  }
 
}

Once that infrastructure is in place, the Java implementation of the example becomes:

FileSlurper.slurp(input, new Processor<Scanner>() {
  public void process(Scanner reader) {
    while(reader.hasNextLine())
      System.out.println(reader.nextLine());
  }
});

No one can argue that this is as pretty or convenient as the Ruby version, but it does ensure that file opening and closing is handled correctly without any effort from the client code. The code in the anonymous inner class can even access variables in the current lexical context, as with the Ruby block, with the caveat that they must be declared final (not quite a lexical closure!). This pattern, in conjunction with the Processor interface may be used any time there is a need for similar resource acquisition and clean–up procedures, as might be the case for locks or database connections.

Lambdas and blocks are very useful constructs, and the anonymous inner class can act as an acceptable, if far from ideal, analogue. What an anonymous inner class can’t do is act as a co–routine; this is a truly powerful feature of Ruby’s blocks and associated method invocation features that Java can’t directly compete with.

One thing’s for certain: the Ruby community won’t win over Java developers by giving examples of deficiencies where none exist.


23
Aug 09

Insoporia

And the sleep won’t come,
the time ticks a pattern in my head,
a memory of you enters and fades,
a lost time, more potent than the time I’m losing now.

If I could choose, if I truly had free will,
I’d run, I’d break out, I’d be unbonded, free.
but while I’m here in this state, a listless nowhere,
I can’t, I won’t, I’ll never be.

and even now, when I feel almost alive, I’ll falter
search for words that won’t come, that will never say what I want to say
I’ll think that at the very least, I’ve created something
but for what purpose?

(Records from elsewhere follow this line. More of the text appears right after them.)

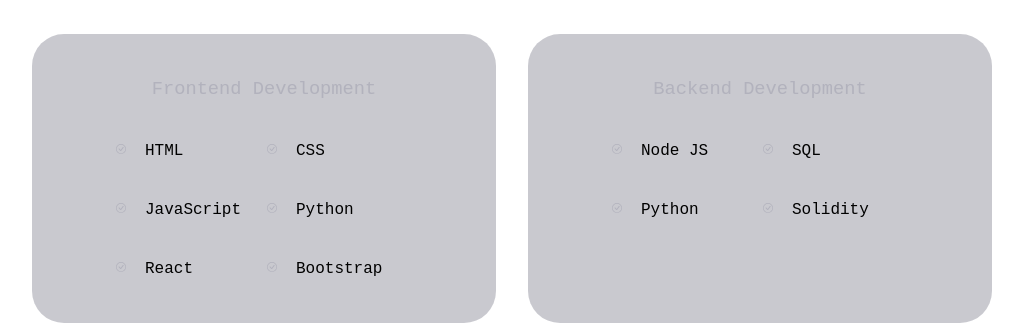
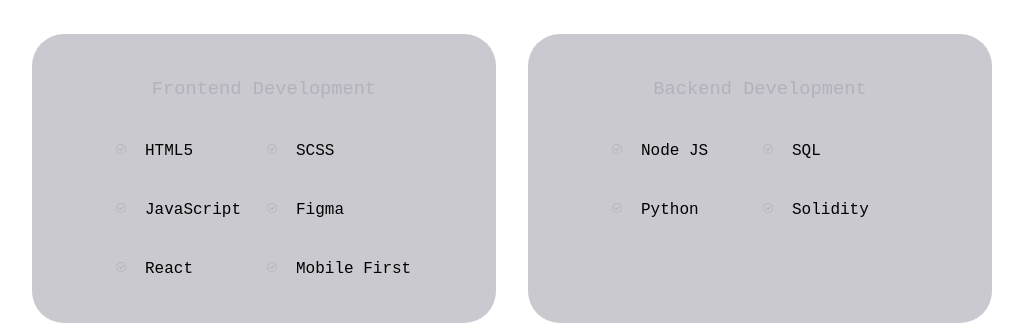
Before and after one commit to wardu/personal-portfolio-website, a React (Create React App) app: page / in a window 1280 px wide. Shown: the part 1700-2033 px from the top of the page, without its empty margins (128-1151 px from the left). Built offline with nearby package versions, Linux system fonts and the light colour scheme; a web font is replaced by a local one.

Commit message:
update experience section

```diff
--- a/src/components/experience/Experience.jsx
+++ b/src/components/experience/Experience.jsx
@@ -1,4 +1,3 @@
-import React from "react";
 import "./experience.scss";
 import { BsCheckCircle } from "react-icons/bs";
 
@@ -16,13 +15,13 @@
             <article className='experience__details'>
               <BsCheckCircle className='experience__details-icon' />
               <div>
-                <h4>HTML</h4>
+                <h4>HTML5</h4>
               </div>
             </article>
             <article className='experience__details'>
               <BsCheckCircle className='experience__details-icon' />
               <div>
-                <h4>CSS</h4>
+                <h4>SCSS</h4>
               </div>
             </article>
             <article className='experience__details'>
@@ -34,7 +33,7 @@
             <article className='experience__details'>
               <BsCheckCircle className='experience__details-icon' />
               <div>
-                <h4>Python</h4>
+                <h4>Figma</h4>
               </div>
             </article>
             <article className='experience__details'>
@@ -46,7 +45,7 @@
             <article className='experience__details'>
               <BsCheckCircle className='experience__details-icon' />
               <div>
-                <h4>Bootstrap</h4>
+                <h4>Mobile First</h4>
               </div>
             </article>
           </div>
@@ -77,7 +76,6 @@
             <article className='experience__details'>
               <BsCheckCircle className='experience__details-icon' />
               <div>
-                {" "}
                 <h4>Solidity</h4>
               </div>
             </article>
```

In the end, I’ll hate them, hate it, loathe it all the same.

And the sleep still won’t come, but maybe I always am.